Source: MIL-OSI Submissions
Crude oil imports dry up in July – Media release
26 August 2020
For the first month in almost 34 years, no crude oil was imported into New Zealand in July 2020, with imports of cars and other vehicles also down, Stats NZ said today.
The value of total merchandise goods imports fell $1.0 billion (18 percent) to $4.6 billion in July 2020.
In the past three months, total imports have been very low while exports have been holding up, leading to the smallest annual trade deficit since the October 2014 year.
Crude oil imports have been much lower than usual since May 2020 as demand dropped due to COVID-19. International travel restrictions and the COVID-19 lockdown in April meant far fewer people travelled by road or air.
“The last time no crude oil was imported in a single month was in August 1986, a year when international demand for oil fell and prices dropped sharply,” international statistics manager Darren Allan said.
In recent months, Refining NZ cut production at its Marsden Point oil refinery to about half its normal levels as COVID-19 travel restrictions affected demand. The refinery managed stock levels to let demand catch up with supply (see HY20 interim results for more detail).
Also contributing to the fall in total imports in July 2020 were:
• motor vehicles, down $234 million
• truck and vans, down $122 million.
Car imports have been much lower than usual since April 2020, when the alert level 4 lockdown meant car dealers were closed as a non-essential business.
Imported face masks up almost $190 million

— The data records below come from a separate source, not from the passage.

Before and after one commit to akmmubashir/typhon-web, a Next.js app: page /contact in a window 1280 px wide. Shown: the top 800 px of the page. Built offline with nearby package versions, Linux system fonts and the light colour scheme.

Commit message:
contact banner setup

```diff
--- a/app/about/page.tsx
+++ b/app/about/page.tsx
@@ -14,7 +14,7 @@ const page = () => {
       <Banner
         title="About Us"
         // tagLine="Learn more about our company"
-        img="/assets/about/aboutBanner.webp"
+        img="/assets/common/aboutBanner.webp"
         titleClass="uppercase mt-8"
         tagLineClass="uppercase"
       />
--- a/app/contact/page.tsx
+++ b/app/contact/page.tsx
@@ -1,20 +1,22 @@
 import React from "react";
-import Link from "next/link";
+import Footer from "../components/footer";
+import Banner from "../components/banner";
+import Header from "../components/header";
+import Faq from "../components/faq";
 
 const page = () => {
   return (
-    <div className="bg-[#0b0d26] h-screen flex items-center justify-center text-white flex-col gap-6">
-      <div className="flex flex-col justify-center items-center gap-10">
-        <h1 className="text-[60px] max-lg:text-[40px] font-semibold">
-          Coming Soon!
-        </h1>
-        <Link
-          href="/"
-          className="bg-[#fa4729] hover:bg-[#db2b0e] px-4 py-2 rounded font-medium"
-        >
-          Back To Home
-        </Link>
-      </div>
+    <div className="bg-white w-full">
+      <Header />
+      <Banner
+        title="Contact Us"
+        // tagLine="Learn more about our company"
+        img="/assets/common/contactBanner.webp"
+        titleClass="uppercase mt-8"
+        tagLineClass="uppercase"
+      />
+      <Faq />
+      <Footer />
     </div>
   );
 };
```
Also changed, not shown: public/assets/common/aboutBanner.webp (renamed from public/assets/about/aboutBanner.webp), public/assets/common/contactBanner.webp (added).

Face mask imports increased sharply this year as the COVID-19 global pandemic spread and New Zealand moved into lockdown.
New Zealand has imported $232 million worth of face masks since the beginning of the year, up $189 million from $43 million for the same period last year. This includes all types of face masks, from surgical masks to painting and dust masks.
Imports down from top trading partners except China
Of New Zealand’s main trading partners, imports from the European Union had the biggest fall in July 2020, down $262 million when compared with July 2019. Aircraft and parts led the fall, down $120 million (89 percent), while imports of electric trains increased, up $36 million.
Imports from the United States fell $76 million, led by machinery and equipment (such as turbo-jet and turbo propeller parts), down $59 million.
Goods imports from China were up $108 million (10 percent) in July 2020 when compared with July 2019. The leading rises were electrical machinery and equipment (such as mobile phones), up $53 million, fertilisers, up $30 million, and textiles (such as face masks), up $18 million.
Dairy exports down but live animal exports up
Exports of dairy, crude oil, fish, and other seafood (such as crustaceans) fell in July 2020.
This fall was largely offset by a sharp rise in exports of live animals (mainly thousands of live dairy cattle to China) and breathing equipment, which is in demand internationally because of COVID-19.
Total dairy exports
Within the dairy category, milk fats including butter led the fall, down $92 million (29 percent) on July 2019. Cheese fell $39 million (19 percent) and milk powder fell $30 million (4.9 percent).
Breathing equipment exports more than doubled (up $51 million) compared with July 2019. Over one-quarter of New Zealand’s breathing equipment exports were to the United States.
Exports to China boosted by live animals
Exports to China fell $28 million compared with July 2019, with beef exports down $74 million and dairy down $37 million.
These decreases were partly offset by exports of live animals to China, up $68 million. There were over 30,000 cattle exported to China in July 2020.
“Exports of beef to China fell in July, but this was more than offset by a rise in beef exports to the United States,” Mr Allan said.
Total exports to the United States rose $89 million, led by beef (up $70 million), and exports to the European Union rose $54 million, led by kiwifruit (up $39 million).
The total value of merchandise goods exports was little changed compared with July 2019, down $9.8 million (0.2 percent) to $4.9 billion in July 2020.
The monthly trade balance for July 2020 was a surplus of $282 million.
The annual trade balance for the year ended July 2020 was a deficit of $115 million, which is the lowest annual trade deficit since the October 2014 year.